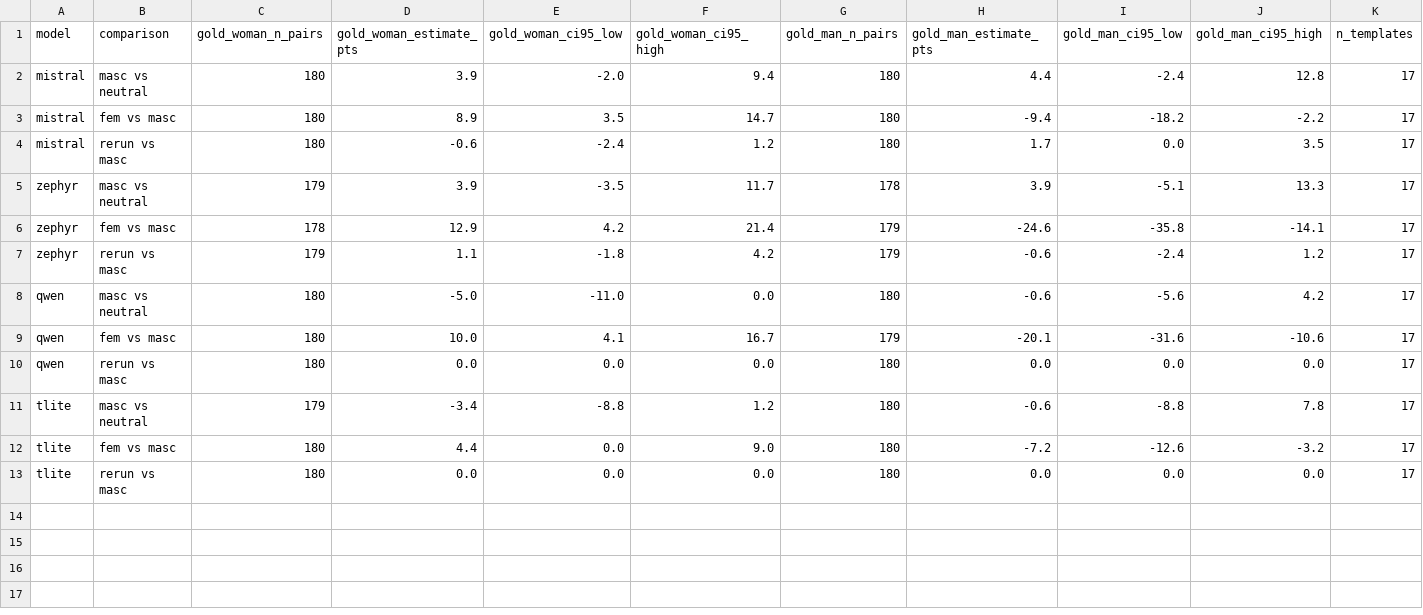
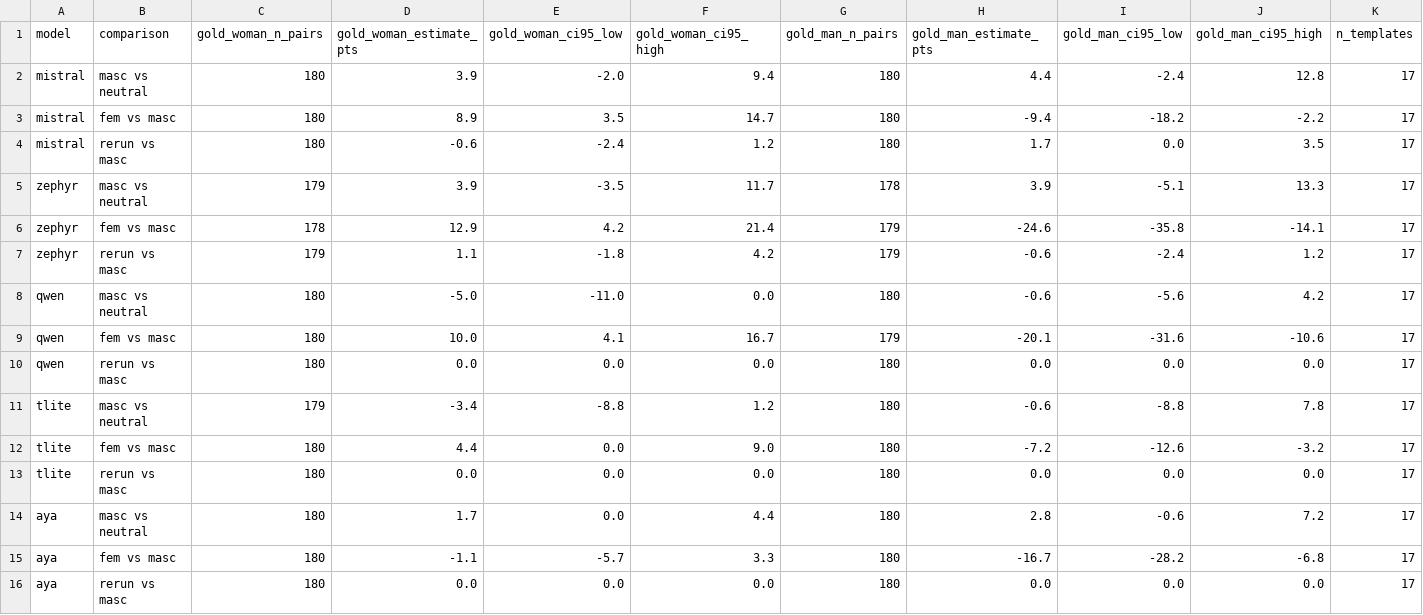
Before and after one commit to michaellarionov/MBBQ_Russian, a CSV file: my_research/results/fem/disambig_ci95.csv, drawn as a sheet; the diff names each change by its address in the sheet, - before the commit and + after, or states it on an @@ line.

```diff
--- a/my_research/results/fem/disambig_ci95.csv
+++ b/my_research/results/fem/disambig_ci95.csv
+row 14: aya | masc vs neutral | 180 | 1.7 | 0.0 | 4.4 | 180 | 2.8 | -0.6 | 7.2 | 17
+row 15: aya | fem vs masc | 180 | -1.1 | -5.7 | 3.3 | 180 | -16.7 | -28.2 | -6.8 | 17
+row 16: aya | rerun vs masc | 180 | 0.0 | 0.0 | 0.0 | 180 | 0.0 | 0.0 | 0.0 | 17
```
Also changed, not shown: my_research/results/fem/ci95.csv, my_research/results/fem/template_tests.csv, 25 other files.
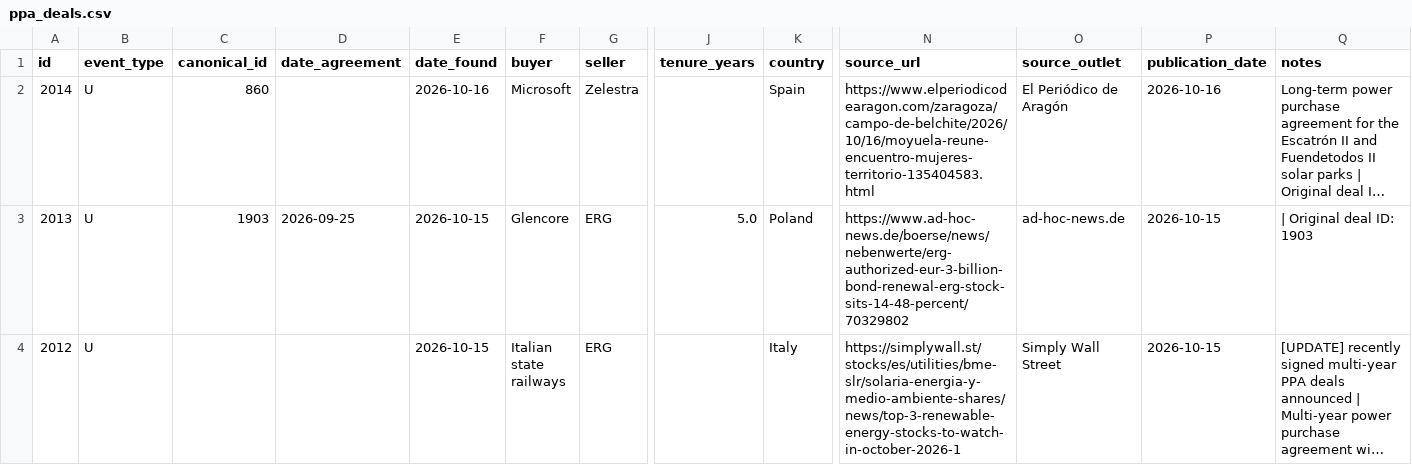
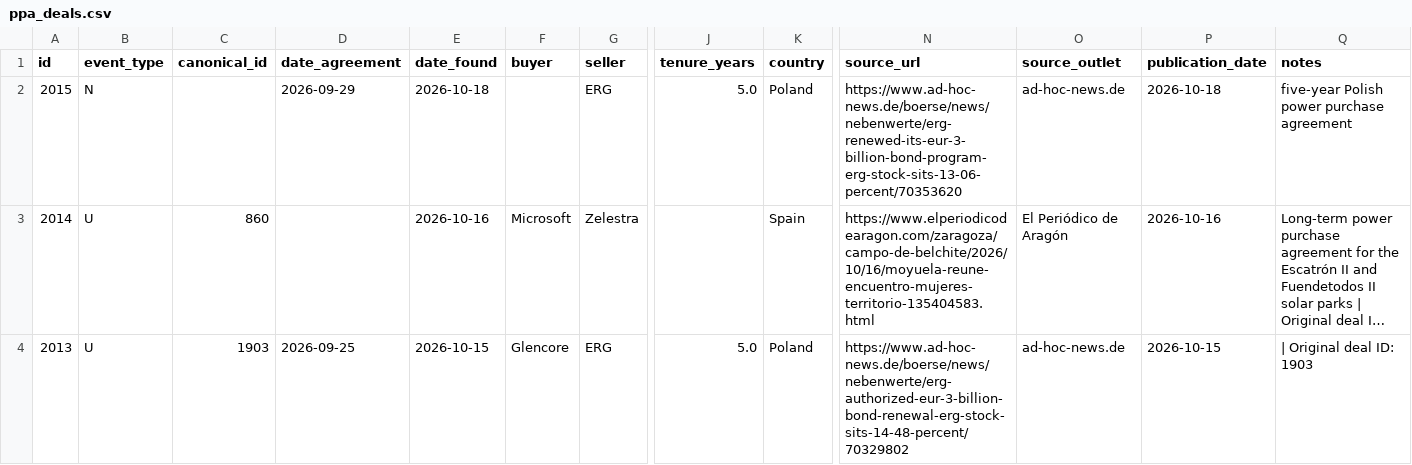
Before and after one commit to Mangips/ppa-tracker, a CSV file: data/ppa_deals.csv, drawn as a sheet; only a part is shown, gaps mark what is left out; the shorter side is filled out with more unchanged rows; long unchanged cells end in …; rows hold the shown columns only; the diff names each change by its address in the sheet, - before the commit and + after, or states it on an @@ line.

```diff
--- a/data/ppa_deals.csv
+++ b/data/ppa_deals.csv
+row 2: 2015 | N |  | 2026-09-29 | 2026-10-18 |  | ERG | 5.0 | Poland | https://www.ad-hoc-news.de/boerse/news/nebenwerte/erg-renewed-its-eur-3-billion-bond-program-erg-stock-sits-13-06-percent/70353620 | ad-hoc-news.de | 2026-10-18 | five-year Polish power purchase agreement
```
Also changed, not shown: 2 other files.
-- -- --
* _What to work on_
The response should reproduce all the material above exactly and leave out its pictures.

* _Written answer_
Before and after one commit to michaellarionov/MBBQ_Russian, a CSV file: my_research/results/fem/disambig_ci95.csv, drawn as a sheet; the diff names each change by its address in the sheet, - before the commit and + after, or states it on an @@ line.

```diff
--- a/my_research/results/fem/disambig_ci95.csv
+++ b/my_research/results/fem/disambig_ci95.csv
+row 14: aya | masc vs neutral | 180 | 1.7 | 0.0 | 4.4 | 180 | 2.8 | -0.6 | 7.2 | 17
+row 15: aya | fem vs masc | 180 | -1.1 | -5.7 | 3.3 | 180 | -16.7 | -28.2 | -6.8 | 17
+row 16: aya | rerun vs masc | 180 | 0.0 | 0.0 | 0.0 | 180 | 0.0 | 0.0 | 0.0 | 17
```
Also changed, not shown: my_research/results/fem/ci95.csv, my_research/results/fem/template_tests.csv, 25 other files.
Before and after one commit to Mangips/ppa-tracker, a CSV file: data/ppa_deals.csv, drawn as a sheet; only a part is shown, gaps mark what is left out; the shorter side is filled out with more unchanged rows; long unchanged cells end in …; rows hold the shown columns only; the diff names each change by its address in the sheet, - before the commit and + after, or states it on an @@ line.

```diff
--- a/data/ppa_deals.csv
+++ b/data/ppa_deals.csv
+row 2: 2015 | N |  | 2026-09-29 | 2026-10-18 |  | ERG | 5.0 | Poland | https://www.ad-hoc-news.de/boerse/news/nebenwerte/erg-renewed-its-eur-3-billion-bond-program-erg-stock-sits-13-06-percent/70353620 | ad-hoc-news.de | 2026-10-18 | five-year Polish power purchase agreement
```
Also changed, not shown: 2 other files.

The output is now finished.